So, there must be something more to ex…

Chronic fatigue - damned if you do, damned if you don't

Bad days are going to happen whatever we try to do - even if we try to pace ourselves into a 100% scheduled robotic existence. Here's one thing that I've noticed:

- I wake up and I can't seem to get going.
- I feel rubbish. I can either a) rest it out, or b) do some things I had planned (in a careful kind of way).

Now, I've had plenty of practice at feeling quite unwell so I've tried both (a) and (b), and I've come to the conclusion that it doesn't really matter which one you pick. If I try to rest it out, I lie there in a contracted state feeling awful and it's an unpleasant time. If I do (b) then I walk round in a stupor doing what I can until I can rest again - still an unpleasant time.

Conclusion: when I feel rubbish I naturally restrict my engagement with the world, whether I'm lying down or pottering around. It's this that helps my cognitive difficulties, not what I'm doing (as long as I'm not doing anything major). Indeed, if I can p…

My top 5 ways to feel good

Obviously any list like this is going to be entirely subjective, but I've spent a while trying to cultivate a sense of pleasantness in my life and these are the things that have helped. I've avoided putting any sensual pleasures in there, such as sex or eating chocolate or drinking beer, as sensual pleasures are fleeting and suffer from a lack of longevity. It should also be noted that my top 5 changes quite a lot - this is not an all time list.

Here they are in no particular order.

1.Hang out with friendly people.

Nothing influences us more than the people we are with. If we associate with vagabonds and judgemental people, we naturally feel threatened and slightly ill at ease. If, on the other hand, we spend time with open friendly people who are supportive and smile a lot then we immediately fall into that groove. So, find some warm, friendly beings and let it all soak in.

2. Deep breathing.

Breathing is the gateway to relaxation and a sense of calm. This is because deep breath…

Chronic fatigue - mindfulness of energy

This is something I do a lot, especially when I know I have something to do near the end of the day or if I have a major day planned. Basically, when you have limited energy resources it's good to keep an eye on where your energy is going. Are you using it going up and down stairs, walking into the wind, worrying too much, chatting to people, having the television on, browsing the Internet, cooking, getting up from a chair and sitting down again, listening to people talking too much, being round children, shopping, walking round a shopping mall (a lot of sensory overload in these places without me even knowing it), and so on. The good news is that if you pay attention (mindfulness) to what you are doing when you are doing it then you tend to use less energy and, curiously, if you get it right you might even feel energised afterwards.

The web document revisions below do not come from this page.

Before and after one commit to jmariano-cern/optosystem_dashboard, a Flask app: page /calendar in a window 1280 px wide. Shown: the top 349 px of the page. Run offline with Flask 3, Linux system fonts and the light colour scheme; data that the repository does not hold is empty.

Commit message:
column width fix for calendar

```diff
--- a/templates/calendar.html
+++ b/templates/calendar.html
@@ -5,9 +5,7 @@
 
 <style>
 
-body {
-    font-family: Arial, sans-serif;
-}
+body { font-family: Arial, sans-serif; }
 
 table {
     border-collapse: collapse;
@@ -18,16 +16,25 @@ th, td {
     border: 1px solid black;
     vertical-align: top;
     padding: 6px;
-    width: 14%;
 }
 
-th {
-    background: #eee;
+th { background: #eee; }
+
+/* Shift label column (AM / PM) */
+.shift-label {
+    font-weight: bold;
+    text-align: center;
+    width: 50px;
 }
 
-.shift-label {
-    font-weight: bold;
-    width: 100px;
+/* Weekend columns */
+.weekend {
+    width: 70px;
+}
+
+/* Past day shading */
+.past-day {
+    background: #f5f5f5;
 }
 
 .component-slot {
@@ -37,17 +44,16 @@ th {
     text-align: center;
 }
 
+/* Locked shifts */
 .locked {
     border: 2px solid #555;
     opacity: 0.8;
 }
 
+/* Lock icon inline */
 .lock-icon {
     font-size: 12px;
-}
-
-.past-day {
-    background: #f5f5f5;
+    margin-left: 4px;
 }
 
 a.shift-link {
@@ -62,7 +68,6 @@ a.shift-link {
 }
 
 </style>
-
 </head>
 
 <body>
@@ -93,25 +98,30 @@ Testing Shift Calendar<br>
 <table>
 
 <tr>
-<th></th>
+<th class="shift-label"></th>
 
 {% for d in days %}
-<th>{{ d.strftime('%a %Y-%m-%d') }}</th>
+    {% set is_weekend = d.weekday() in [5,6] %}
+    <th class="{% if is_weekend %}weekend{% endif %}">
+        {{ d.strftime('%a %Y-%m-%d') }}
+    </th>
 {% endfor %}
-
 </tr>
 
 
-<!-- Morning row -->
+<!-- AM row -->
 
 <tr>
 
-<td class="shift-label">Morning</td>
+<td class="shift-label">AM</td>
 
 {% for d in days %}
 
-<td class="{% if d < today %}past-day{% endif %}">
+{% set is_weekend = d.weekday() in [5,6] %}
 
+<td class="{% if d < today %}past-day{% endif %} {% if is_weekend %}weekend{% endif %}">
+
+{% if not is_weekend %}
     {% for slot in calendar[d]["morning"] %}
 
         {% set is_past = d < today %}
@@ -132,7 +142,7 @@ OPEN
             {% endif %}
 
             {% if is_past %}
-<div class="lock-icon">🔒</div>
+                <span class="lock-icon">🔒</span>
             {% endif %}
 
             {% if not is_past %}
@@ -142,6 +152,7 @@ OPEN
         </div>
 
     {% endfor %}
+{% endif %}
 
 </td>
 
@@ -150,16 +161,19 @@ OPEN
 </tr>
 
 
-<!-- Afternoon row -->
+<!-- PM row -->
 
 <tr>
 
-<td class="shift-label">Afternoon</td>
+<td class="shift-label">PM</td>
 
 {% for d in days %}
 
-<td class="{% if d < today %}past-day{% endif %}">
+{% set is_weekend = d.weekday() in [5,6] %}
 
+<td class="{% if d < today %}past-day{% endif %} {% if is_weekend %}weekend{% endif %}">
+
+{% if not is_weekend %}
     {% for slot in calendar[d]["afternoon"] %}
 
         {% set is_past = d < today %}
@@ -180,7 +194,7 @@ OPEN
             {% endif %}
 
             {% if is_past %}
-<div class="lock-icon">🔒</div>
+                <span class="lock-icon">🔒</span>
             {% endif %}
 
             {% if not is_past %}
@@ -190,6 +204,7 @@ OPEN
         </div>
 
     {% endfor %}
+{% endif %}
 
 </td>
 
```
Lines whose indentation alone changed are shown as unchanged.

How does this work? When we pay attention to things as we do them, we stop the mental straining that accompanies the sense of 'getting things don…

Feel good breath refreshment

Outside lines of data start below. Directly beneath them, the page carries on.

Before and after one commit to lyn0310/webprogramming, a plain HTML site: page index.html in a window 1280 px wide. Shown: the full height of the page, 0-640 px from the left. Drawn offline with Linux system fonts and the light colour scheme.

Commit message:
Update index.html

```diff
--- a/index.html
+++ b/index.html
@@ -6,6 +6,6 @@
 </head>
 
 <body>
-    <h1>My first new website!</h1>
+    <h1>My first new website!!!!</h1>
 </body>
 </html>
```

Feel good breathing is a quick way to tune into the heart of pleasantness any time of the day.

Sit purposefully, and set the intention to have three deep, full breaths. Breathe in deep to the belly so that you feel the pressure in your tummy and then allow the breath to fill up your lungs so that the chest expands. Hold the full breath, and let it out slowly. If you like, you can visualise the out breath going through the whole body and out of the feet. Relax. On the next in-breath, imagine the whole breath coming into your lungs and permeating all the muscles in your body - you might notice how pleasant this feels. As you breathe out this time imagine the breath coming out from your head in all directions. Relax. For the final in-breath, take a more gentle breath and notice how nice it feels. Release this breath gently. Take a moment before resuming your day.